We aspire to raise our self-esteem and lament our lack of it. So when it’s worn on our sleeve, why can it make the lip curl?
I was very surprised when a friend recently told me I have the highest self-esteem of anyone she’s ever met.
We get on, so I reckon she means well. But it’s not always a compliment, is it?
We aspire to raise our self-esteem and lament our lack of it. Many hours of therapy are devoted to exploring it – where it went, why, how to nurture it. So when it’s there, worn on our sleeve for the world to see, why can it make the lip curl?
There’s a cultural component here. Known as ‘tall poppy syndrome’ (and, in Japan, as ‘the nail that sticks out’), there is a strong distaste for the one who stands out. We criticise them as braggarts or show-offs. The tall poppy must be cut down to size.
But just why is it so terrible to stand up and be heard?
There are a lot of people who know what it’s like to be silent and silenced. Women, the poor, BME people, trans folk, the global south… People have given a lot for their voices to be heard.
To speak your truth is to have power.
The nail that stands proud ‘needs to be hammered down’ because the haves need the have nots to conform. The worst part is we have internalised the message that we are undeserving of power, and so we police each other, cutting down to size anyone who ‘gets above their station’.
When someone outright owns their strengths and talents, we think them arrogant. We disavow their proclamation of self-worth.
What my friend may not realise about me is that I have all the usual self-doubts (this morning, I was in a teary rage for generally not being good enough). But when my ego gives me a break (for that is what such self-judgements are; in its role as mediator between who you really are and what you think the world wants of you, the ego dishes out a lot of abuse), I make a point of celebrating all that I have.
I’m acutely aware that every moment of life is a miracle. It’s also tragically short. I’ve spent years tussling with low mood, heart-racing worry and excruciating loss, so whenever there’s a window of blue sky, I’m out there vocalising my thanks for what I’ve got, what I’ve experienced, and who I am.
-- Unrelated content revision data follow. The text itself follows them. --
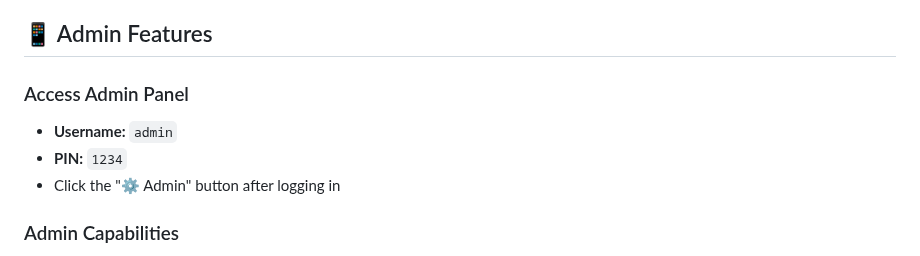
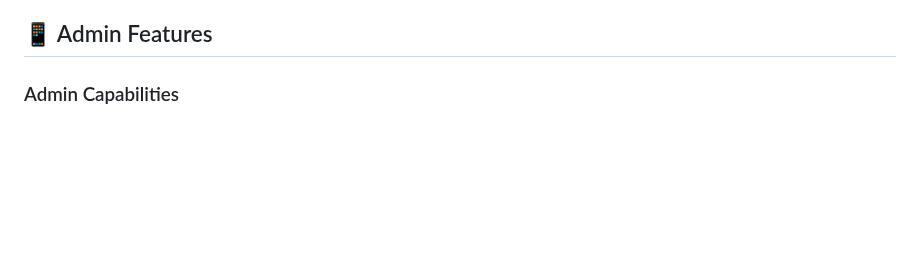
Before and after one commit to jelloshooter848/domp-chat, a Markdown page: README.md, the part around the change. Rendered like a GitHub page; blank space fills up the shorter version.

```diff
--- a/README.md
+++ b/README.md
@@ -66,11 +66,6 @@ python -m http.server 8000
 4. Set database rules for your security requirements
 
 ## 📱 Admin Features
-
-### Access Admin Panel
-- **Username:** `admin`
-- **PIN:** `1234`
-- Click the "⚙️ Admin" button after logging in
 
 ### Admin Capabilities
 - **📊 Usage Stats** - Monitor storage, users, and messages
```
They call that self-esteem. I call it recognition of what you’re being briefly loaned from the universe.
It’s not really about you at all.